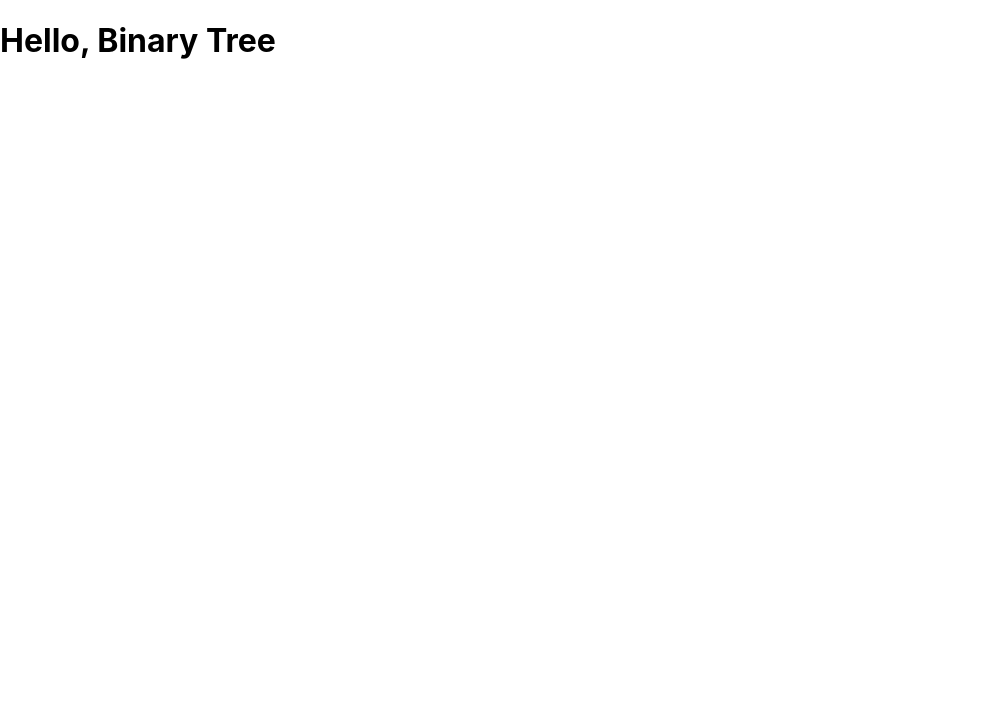
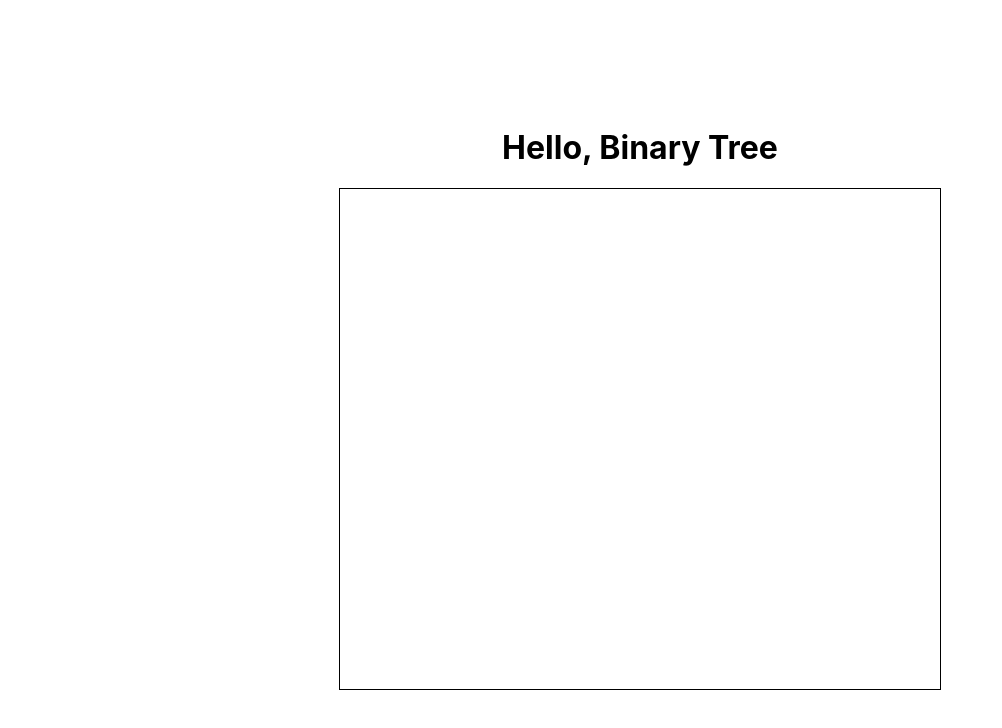
Before and after one commit to DenisLevy76/binary-tree-next, a Next.js app: page / in a window 1280 px wide. Shown: the top 728 px of the page, without its empty margins (0-1002 px from the left). Built offline with nearby package versions, Linux system fonts and the light colour scheme.

Commit message:
starting the component canvas

```diff
--- /dev/null
+++ b/src/components/Canvas/index.tsx
@@ -0,0 +1,11 @@
+import React from 'react';
+
+import styles from './styles.module.css';
+
+export const Canvas: React.FC = () => {
+  return (
+    <div className={styles.canvasContainer}>
+      <canvas className={styles.canvas} width={600} height={500}></canvas>
+    </div>
+  );
+}
--- /dev/null
+++ b/src/components/Canvas/styles.module.css
@@ -0,0 +1,8 @@
+.canvasContainer{
+
+}
+
+.canvas{
+  border: 1px solid black;
+
+}
--- a/src/pages/index.tsx
+++ b/src/pages/index.tsx
@@ -1,9 +1,12 @@
 import React from 'react'
+import {Canvas} from '../components/Canvas'
+import styles from '../styles/Home.module.css'
 
 export default function Home() {
   return (
-    <div>
+    <div className={styles.container}>
       <h1>Hello, Binary Tree</h1>
+      <Canvas />
     </div>
   );
 }
```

### Required work
Please give back the data above word for word, with no pictures included.

### Final answer
Before and after one commit to DenisLevy76/binary-tree-next, a Next.js app: page / in a window 1280 px wide. Shown: the top 728 px of the page, without its empty margins (0-1002 px from the left). Built offline with nearby package versions, Linux system fonts and the light colour scheme.

Commit message:
starting the component canvas

```diff
--- /dev/null
+++ b/src/components/Canvas/index.tsx
@@ -0,0 +1,11 @@
+import React from 'react';
+
+import styles from './styles.module.css';
+
+export const Canvas: React.FC = () => {
+  return (
+    <div className={styles.canvasContainer}>
+      <canvas className={styles.canvas} width={600} height={500}></canvas>
+    </div>
+  );
+}
--- /dev/null
+++ b/src/components/Canvas/styles.module.css
@@ -0,0 +1,8 @@
+.canvasContainer{
+
+}
+
+.canvas{
+  border: 1px solid black;
+
+}
--- a/src/pages/index.tsx
+++ b/src/pages/index.tsx
@@ -1,9 +1,12 @@
 import React from 'react'
+import {Canvas} from '../components/Canvas'
+import styles from '../styles/Home.module.css'
 
 export default function Home() {
   return (
-    <div>
+    <div className={styles.container}>
       <h1>Hello, Binary Tree</h1>
+      <Canvas />
     </div>
   );
 }
```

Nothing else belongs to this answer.